Until 1970s in Australia and New Zealand the terms super foot and superficial foot were used with the same meaning.

One board foot equals:

  • 1 ft × 1 ft × 1 in
  • 12 in × 12 in × 1 in
  • 144 in3
  • 1/12 ft3
  • ≈ 2,360 cubic centimeters
  • ≈ 2.36 liters
  • ≈ 0.00236 cubic meters or steres
  • 1/1980 Petrograd Standard of board

The board foot is used to measure rough lumber (before drying and planing with no adjustments) or planed/surfaced lumber. An example of planed lumber is softwood 2 × 4 lumber sold by large lumber retailers. The 2 × 4 is actually only 1+1⁄2 in × 3+1⁄2 in (38 mm × 89 mm), but the dimensions for the lumber when purchased wholesale could still be represented as full 2 × 4 lumber, although the “standard” can vary between vendors. This means that nominal lumber includes air space around the physical board when calculating board feet in some situations, while the true measurement of “board feet” should be limited to the actual dimensions of the board.

For planed lumber, board feet refer to the nominal thickness and width of lumber, calculated in principle on its size before drying and planing. Here the actual length is used.

Briefly, for softwoods, to convert nominal to actual, subtract 1⁄4 inch (6 mm) for dimensions under 2 inches; subtract 1⁄2 inch (13 mm) for dimensions over 2 inches and under 8 inches; and subtract 3⁄4 inch (19 mm) for larger measurements. The system is more complicated for hardwoods.

Remember, the Board Foot Calculator is a helpful tool, but it’s always a good idea to double-check your measurements and calculations before starting a project. Happy woodworking!

Appliances made simple. 

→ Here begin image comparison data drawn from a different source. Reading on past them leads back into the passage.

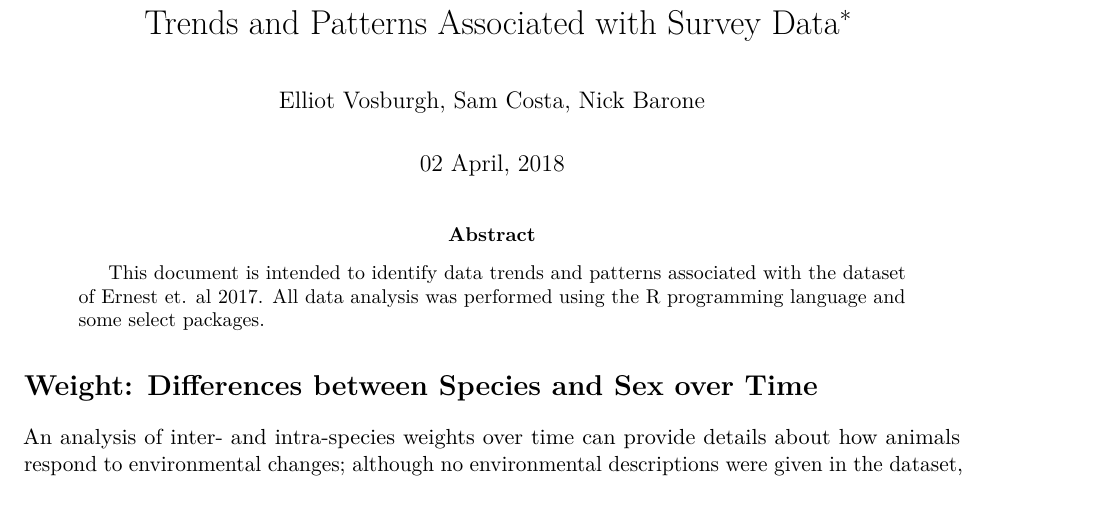
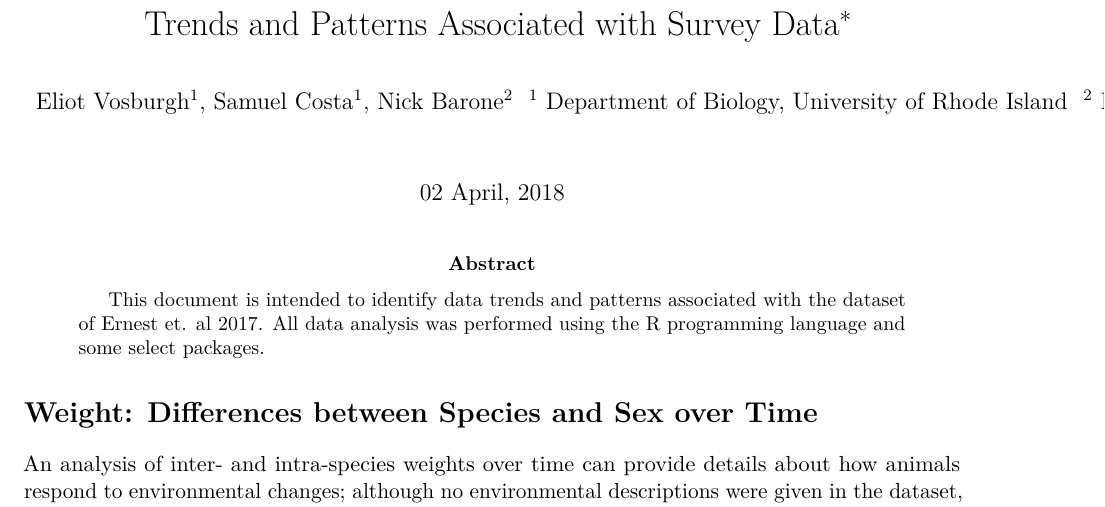
Before and after one commit to SRCosta/bigdata-hw3, an R Markdown document (surveystrends.Rmd): part of page 1 of 2, cut so that both start at the same text. Rendered offline with R 4.5, knitr and Pandoc, then LaTeX, with nearby package versions; some code elsewhere in the file could not run offline.

Commit message:
Patched together author section using LaTeX

```diff
--- a/surveystrends.Rmd
+++ b/surveystrends.Rmd
@@ -1,6 +1,6 @@
 ---
 title: "Trends and Patterns Associated with Survey Data"
-author: "Elliot Vosburgh, Sam Costa, Nick Barone"
+author: \centering{Eliot Vosburgh\textsuperscript{1}, Samuel Costa\textsuperscript{1}, Nick Barone\textsuperscript{2} \ \vspace{5 mm} \textsuperscript{1} Department of Biology, University of Rhode Island \ \textsuperscript{2} Department of Kinesiology, University of Rhode Island}
 date: "`r format(Sys.time(), '%d %B, %Y')`"
 output: pdf_document
 fontsize: 11pt
```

linkedin facebook pinterest youtube rss twitter instagram facebook-blank rss-blank linkedin-blank pinterest youtube twitter instagram